PROBLEM DETAILS: All of the entries need to be printed again exactly; pictures are the only thing to omit.

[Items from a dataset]
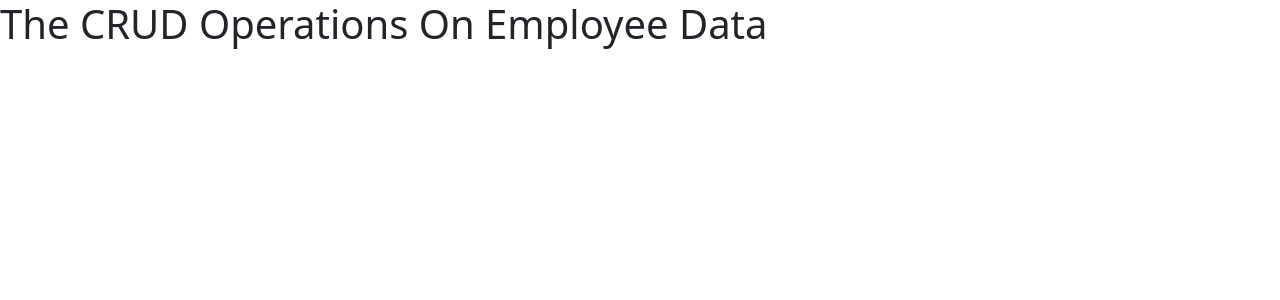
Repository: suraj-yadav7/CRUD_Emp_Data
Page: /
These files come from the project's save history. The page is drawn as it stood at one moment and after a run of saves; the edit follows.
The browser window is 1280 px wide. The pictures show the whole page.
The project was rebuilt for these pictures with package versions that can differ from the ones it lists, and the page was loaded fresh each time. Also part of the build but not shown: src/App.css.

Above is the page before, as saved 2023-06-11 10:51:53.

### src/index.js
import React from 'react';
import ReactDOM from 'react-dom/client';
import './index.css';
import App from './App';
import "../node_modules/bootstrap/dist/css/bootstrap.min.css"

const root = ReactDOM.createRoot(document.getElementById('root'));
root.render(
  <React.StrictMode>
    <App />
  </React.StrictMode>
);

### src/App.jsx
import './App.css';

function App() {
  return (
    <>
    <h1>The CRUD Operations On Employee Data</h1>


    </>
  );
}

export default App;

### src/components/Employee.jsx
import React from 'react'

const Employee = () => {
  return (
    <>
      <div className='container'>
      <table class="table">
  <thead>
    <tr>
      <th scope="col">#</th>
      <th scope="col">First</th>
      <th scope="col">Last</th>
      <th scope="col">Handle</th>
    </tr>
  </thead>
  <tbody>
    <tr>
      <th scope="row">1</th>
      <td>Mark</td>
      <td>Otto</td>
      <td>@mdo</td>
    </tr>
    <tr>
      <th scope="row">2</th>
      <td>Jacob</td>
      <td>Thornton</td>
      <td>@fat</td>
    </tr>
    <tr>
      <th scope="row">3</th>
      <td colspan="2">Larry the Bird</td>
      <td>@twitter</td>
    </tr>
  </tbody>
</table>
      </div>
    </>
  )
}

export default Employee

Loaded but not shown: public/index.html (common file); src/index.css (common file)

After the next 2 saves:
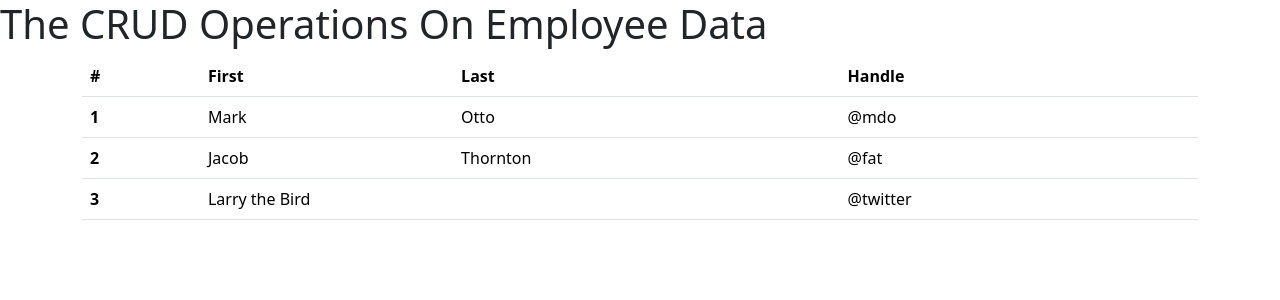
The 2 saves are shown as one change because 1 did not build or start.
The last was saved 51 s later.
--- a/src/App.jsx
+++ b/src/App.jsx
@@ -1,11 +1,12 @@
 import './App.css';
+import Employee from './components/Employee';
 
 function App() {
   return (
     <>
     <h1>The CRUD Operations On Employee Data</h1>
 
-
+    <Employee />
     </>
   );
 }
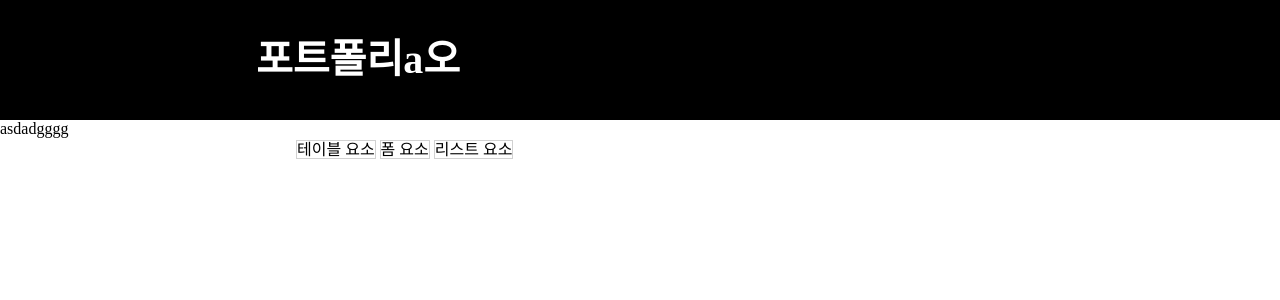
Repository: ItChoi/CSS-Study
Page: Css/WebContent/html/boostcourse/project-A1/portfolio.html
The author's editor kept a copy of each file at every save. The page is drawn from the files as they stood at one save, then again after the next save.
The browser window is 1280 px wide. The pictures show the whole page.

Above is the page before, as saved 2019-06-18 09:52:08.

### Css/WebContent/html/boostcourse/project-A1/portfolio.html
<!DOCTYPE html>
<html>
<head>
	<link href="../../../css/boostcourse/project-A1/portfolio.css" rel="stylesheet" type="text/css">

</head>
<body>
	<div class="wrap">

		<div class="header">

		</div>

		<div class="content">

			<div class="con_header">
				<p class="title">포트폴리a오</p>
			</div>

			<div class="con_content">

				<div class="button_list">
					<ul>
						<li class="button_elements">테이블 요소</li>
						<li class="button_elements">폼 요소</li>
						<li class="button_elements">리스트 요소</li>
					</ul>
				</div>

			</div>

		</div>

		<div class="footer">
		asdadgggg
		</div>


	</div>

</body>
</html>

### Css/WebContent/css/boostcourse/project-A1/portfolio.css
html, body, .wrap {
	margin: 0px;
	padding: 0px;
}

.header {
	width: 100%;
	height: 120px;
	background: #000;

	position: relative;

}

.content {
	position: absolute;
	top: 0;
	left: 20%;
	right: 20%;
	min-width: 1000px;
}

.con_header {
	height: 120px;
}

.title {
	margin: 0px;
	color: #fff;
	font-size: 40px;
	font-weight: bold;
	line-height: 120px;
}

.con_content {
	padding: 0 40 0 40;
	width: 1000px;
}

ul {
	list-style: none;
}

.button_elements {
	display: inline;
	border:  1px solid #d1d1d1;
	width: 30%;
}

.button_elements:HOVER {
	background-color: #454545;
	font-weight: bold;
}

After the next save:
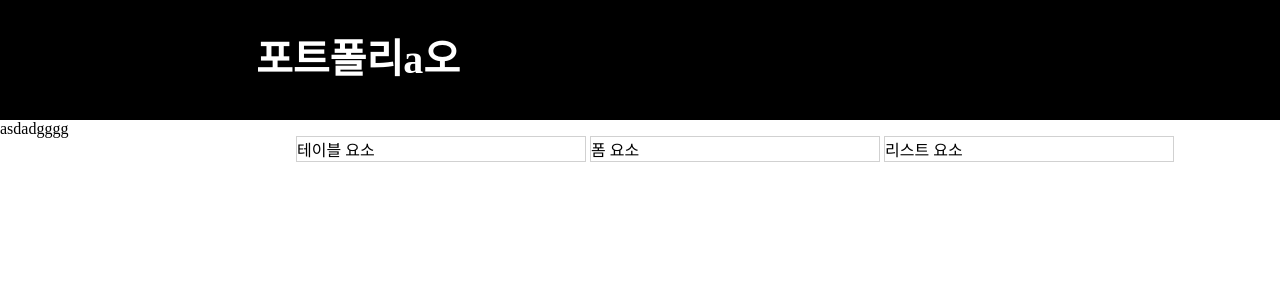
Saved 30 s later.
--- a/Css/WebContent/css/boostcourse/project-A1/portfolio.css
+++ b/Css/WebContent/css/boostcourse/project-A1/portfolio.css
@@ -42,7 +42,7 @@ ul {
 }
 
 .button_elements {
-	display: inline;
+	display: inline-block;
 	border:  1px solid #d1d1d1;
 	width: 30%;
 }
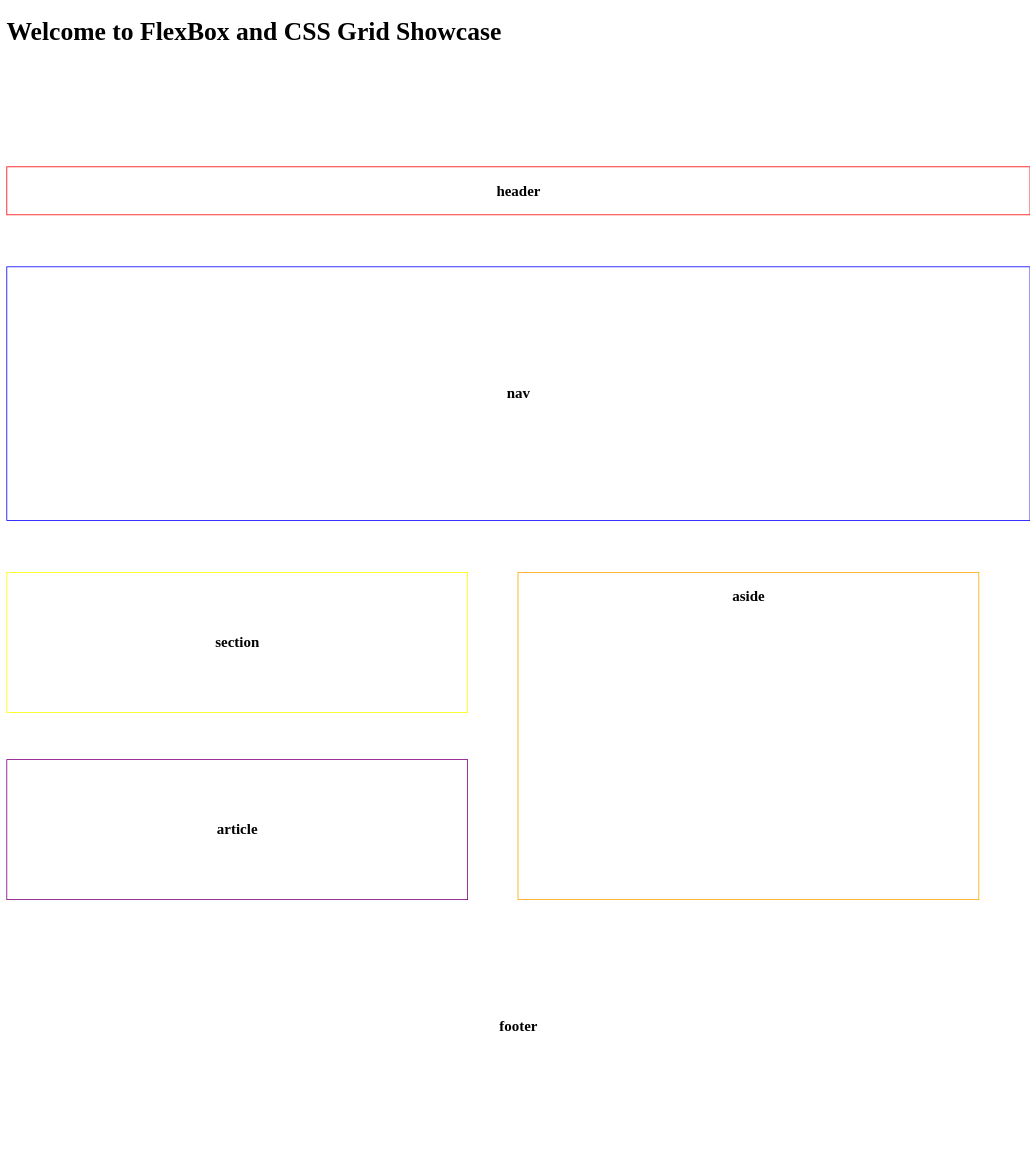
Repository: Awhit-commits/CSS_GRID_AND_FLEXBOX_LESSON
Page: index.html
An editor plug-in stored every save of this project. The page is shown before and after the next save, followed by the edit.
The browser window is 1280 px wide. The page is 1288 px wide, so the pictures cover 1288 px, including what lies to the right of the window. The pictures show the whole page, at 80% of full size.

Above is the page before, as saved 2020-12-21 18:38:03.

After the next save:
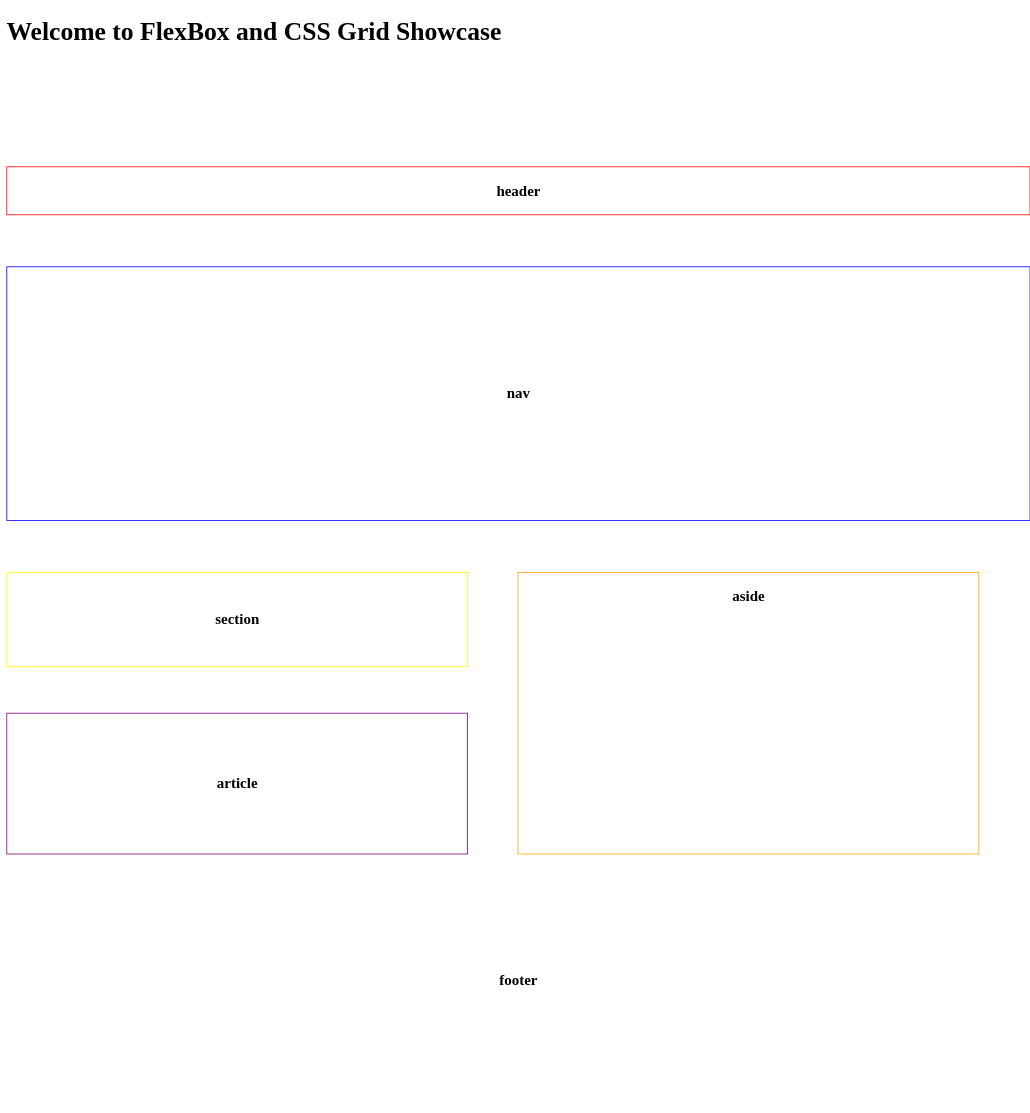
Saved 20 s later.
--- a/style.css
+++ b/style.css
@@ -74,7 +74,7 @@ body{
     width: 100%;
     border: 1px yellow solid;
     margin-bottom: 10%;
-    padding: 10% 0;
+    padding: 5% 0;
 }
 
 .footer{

EXERCISE RESPONSE:
Repository: suraj-yadav7/CRUD_Emp_Data
Page: /
These files come from the project's save history. The page is drawn as it stood at one moment and after a run of saves; the edit follows.
The browser window is 1280 px wide. The pictures show the whole page.
The project was rebuilt for these pictures with package versions that can differ from the ones it lists, and the page was loaded fresh each time. Also part of the build but not shown: src/App.css.

Above is the page before, as saved 2023-06-11 10:51:53.

### src/index.js
import React from 'react';
import ReactDOM from 'react-dom/client';
import './index.css';
import App from './App';
import "../node_modules/bootstrap/dist/css/bootstrap.min.css"

const root = ReactDOM.createRoot(document.getElementById('root'));
root.render(
  <React.StrictMode>
    <App />
  </React.StrictMode>
);

### src/App.jsx
import './App.css';

function App() {
  return (
    <>
    <h1>The CRUD Operations On Employee Data</h1>


    </>
  );
}

export default App;

### src/components/Employee.jsx
import React from 'react'

const Employee = () => {
  return (
    <>
      <div className='container'>
      <table class="table">
  <thead>
    <tr>
      <th scope="col">#</th>
      <th scope="col">First</th>
      <th scope="col">Last</th>
      <th scope="col">Handle</th>
    </tr>
  </thead>
  <tbody>
    <tr>
      <th scope="row">1</th>
      <td>Mark</td>
      <td>Otto</td>
      <td>@mdo</td>
    </tr>
    <tr>
      <th scope="row">2</th>
      <td>Jacob</td>
      <td>Thornton</td>
      <td>@fat</td>
    </tr>
    <tr>
      <th scope="row">3</th>
      <td colspan="2">Larry the Bird</td>
      <td>@twitter</td>
    </tr>
  </tbody>
</table>
      </div>
    </>
  )
}

export default Employee

Loaded but not shown: public/index.html (common file); src/index.css (common file)

After the next 2 saves:
The 2 saves are shown as one change because 1 did not build or start.
The last was saved 51 s later.
--- a/src/App.jsx
+++ b/src/App.jsx
@@ -1,11 +1,12 @@
 import './App.css';
+import Employee from './components/Employee';
 
 function App() {
   return (
     <>
     <h1>The CRUD Operations On Employee Data</h1>
 
-
+    <Employee />
     </>
   );
 }
Repository: ItChoi/CSS-Study
Page: Css/WebContent/html/boostcourse/project-A1/portfolio.html
The author's editor kept a copy of each file at every save. The page is drawn from the files as they stood at one save, then again after the next save.
The browser window is 1280 px wide. The pictures show the whole page.

Above is the page before, as saved 2019-06-18 09:52:08.

### Css/WebContent/html/boostcourse/project-A1/portfolio.html
<!DOCTYPE html>
<html>
<head>
	<link href="../../../css/boostcourse/project-A1/portfolio.css" rel="stylesheet" type="text/css">

</head>
<body>
	<div class="wrap">

		<div class="header">

		</div>

		<div class="content">

			<div class="con_header">
				<p class="title">포트폴리a오</p>
			</div>

			<div class="con_content">

				<div class="button_list">
					<ul>
						<li class="button_elements">테이블 요소</li>
						<li class="button_elements">폼 요소</li>
						<li class="button_elements">리스트 요소</li>
					</ul>
				</div>

			</div>

		</div>

		<div class="footer">
		asdadgggg
		</div>


	</div>

</body>
</html>

### Css/WebContent/css/boostcourse/project-A1/portfolio.css
html, body, .wrap {
	margin: 0px;
	padding: 0px;
}

.header {
	width: 100%;
	height: 120px;
	background: #000;

	position: relative;

}

.content {
	position: absolute;
	top: 0;
	left: 20%;
	right: 20%;
	min-width: 1000px;
}

.con_header {
	height: 120px;
}

.title {
	margin: 0px;
	color: #fff;
	font-size: 40px;
	font-weight: bold;
	line-height: 120px;
}

.con_content {
	padding: 0 40 0 40;
	width: 1000px;
}

ul {
	list-style: none;
}

.button_elements {
	display: inline;
	border:  1px solid #d1d1d1;
	width: 30%;
}

.button_elements:HOVER {
	background-color: #454545;
	font-weight: bold;
}

After the next save:
Saved 30 s later.
--- a/Css/WebContent/css/boostcourse/project-A1/portfolio.css
+++ b/Css/WebContent/css/boostcourse/project-A1/portfolio.css
@@ -42,7 +42,7 @@ ul {
 }
 
 .button_elements {
-	display: inline;
+	display: inline-block;
 	border:  1px solid #d1d1d1;
 	width: 30%;
 }
Repository: Awhit-commits/CSS_GRID_AND_FLEXBOX_LESSON
Page: index.html
An editor plug-in stored every save of this project. The page is shown before and after the next save, followed by the edit.
The browser window is 1280 px wide. The page is 1288 px wide, so the pictures cover 1288 px, including what lies to the right of the window. The pictures show the whole page, at 80% of full size.

Above is the page before, as saved 2020-12-21 18:38:03.

After the next save:
Saved 20 s later.
--- a/style.css
+++ b/style.css
@@ -74,7 +74,7 @@ body{
     width: 100%;
     border: 1px yellow solid;
     margin-bottom: 10%;
-    padding: 10% 0;
+    padding: 5% 0;
 }
 
 .footer{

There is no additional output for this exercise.